Theory in Action members to express their frustration with the antagonist or apathetic potential allies who "just sat there and watched while they crashed and burned." This moment also allows them to tell their neighbors how empowering they felt while engaged in the struggle for justice, regardless of the outcomes. The facilitator leads with this question because community members are seldom asked how both the negative and positive aspects of environmental justice actions feel, and in Boal's dramaturgy, feeling is the primary component. 2) (a two part question, again, for the spect-actor) Why did you chose this specific intervention and how would you evaluate the results? 3) (for the other actors, especially the antagonist) How did the spect-actor's Intervention Force you to change your own actions, or reconsider your beliefs (while remaining in character)? 4) (for audience members) What do you think of what happened? This gives audience members the opportunity to offer their own evaluation of how effective they think each intervention would be in the real world. These audience "talk-backs" after each intervention invariably introduce fresh perspectives and often uncover formerly submerged facts about the situation that weren't mentioned during the workshop. Audience members employed by polluting industries often mention facts associated with accidents, upsets or standard practices with toxic stock chemicals that aren't common knowledge in the community. Spectators with connections to the public health, social services and political sectors often make similar revelations about official "rationing" of local resources; these facts on the ground accumulate and add to the context and knowledge base for future environmental justice actions. Audience critiques of Forum interventions help the community to establish action priorities and develop a working agenda for a sustained campaign of collaborative advocacy. The Forum often ends with a special reprised performance: the original protagonist of the scene cycled through the spect-actor process is invited to "flip-the-script," synthesizing tactics from all the session's interventions to find an action strategy that leads to closure. 33
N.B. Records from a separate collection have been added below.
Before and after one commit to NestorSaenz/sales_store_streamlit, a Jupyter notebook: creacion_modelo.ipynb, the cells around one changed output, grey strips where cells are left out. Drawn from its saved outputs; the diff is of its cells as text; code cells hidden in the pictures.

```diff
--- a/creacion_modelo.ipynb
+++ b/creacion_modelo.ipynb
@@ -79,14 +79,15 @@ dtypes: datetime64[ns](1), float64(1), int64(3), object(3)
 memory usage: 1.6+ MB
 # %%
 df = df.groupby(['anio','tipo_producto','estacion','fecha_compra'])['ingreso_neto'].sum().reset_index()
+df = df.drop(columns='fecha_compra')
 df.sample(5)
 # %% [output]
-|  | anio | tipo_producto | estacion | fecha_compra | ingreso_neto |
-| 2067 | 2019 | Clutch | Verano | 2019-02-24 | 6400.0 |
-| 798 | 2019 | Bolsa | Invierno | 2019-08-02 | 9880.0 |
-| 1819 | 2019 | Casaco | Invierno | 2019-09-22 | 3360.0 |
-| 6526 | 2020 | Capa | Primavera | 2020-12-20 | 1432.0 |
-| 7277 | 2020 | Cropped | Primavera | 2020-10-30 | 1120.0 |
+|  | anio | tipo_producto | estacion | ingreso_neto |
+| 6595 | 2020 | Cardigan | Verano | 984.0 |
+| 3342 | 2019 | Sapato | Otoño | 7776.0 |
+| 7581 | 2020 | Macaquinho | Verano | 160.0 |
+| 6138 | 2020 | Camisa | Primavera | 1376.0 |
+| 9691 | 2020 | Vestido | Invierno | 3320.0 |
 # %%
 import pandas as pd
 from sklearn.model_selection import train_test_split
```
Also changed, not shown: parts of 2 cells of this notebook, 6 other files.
John Sullivan and Juan Parras Wise practice dictates that sponsoring community organizations somehow record the results: the scenes, the interventions and subsequent discussions, and all the added factual details that broaden understanding of the context and subtext of the scenes performed on stage. This is often done with flipcharts, or a note-taker, but the most effective avenue is videography. T.e.j.a.s. encourages this visual stenography and often performs this service ­ as well as still photography - for organizations hosting the Forum event. Review of videotapes provides the most accurate log of what transpired verbally and visually; this footage most accurately conveys which issues resonate and compel action within the community, and the true depth of audience reactions to statements, proposals and revelations. Clips from Forum performances may also be integrated into a video piece for later use as an informational or organizing tool, thus sustaining and expanding the impact of the original Forum event. The Forum process interrogates commonly held ideas within the community, suggests effective actions that may be used to remedy environmental problems, and generates an agenda of community needs and aspirations that provide the foundation for effective communitybased health research and environmental justice interventions. These community-based efforts serve to overturn what Brazilian educator, Paulo Freire, referred to as the "myth of an unassailable reality." (Freire, rev. 2000, p. 72) This situation commonly obtains in communities subjected to decades of toxic assault, racist rationales for social-economic neglect and political stonewalling. The myth translates into a fatalistic belief that nothing substantial will ever change and the progressive degradation of our physical and social environment is a necessary outcome of human action in and on the world. The Forum process effectively debunks this overarching myth but the activation is short-lived without a structure for advocacy and sustained technical assistance. At this juncture, the advocacy role of groups like T.e.j.a.s. becomes truly vital to the health of grassroots EJ efforts. Without strong, immediate support of grassroots campaigns, the energy and resolve dissipate as the local power dynamic mobilizes its own resources to defend vested interests and the imposed version of "unassailable reality." As Frank Fischer observes, "collective citizen participation is not something that can simply happen. It has to be organized, facilitated, and even nurtured." (Fischer, 2000, p. 143) Otherwise, the pressures brought to bear on under-funded and easily overextended grassroots environmental justice organizations are almost insurmountable. Honest effort on the part of veteran partner organizations is clearly a strategic 34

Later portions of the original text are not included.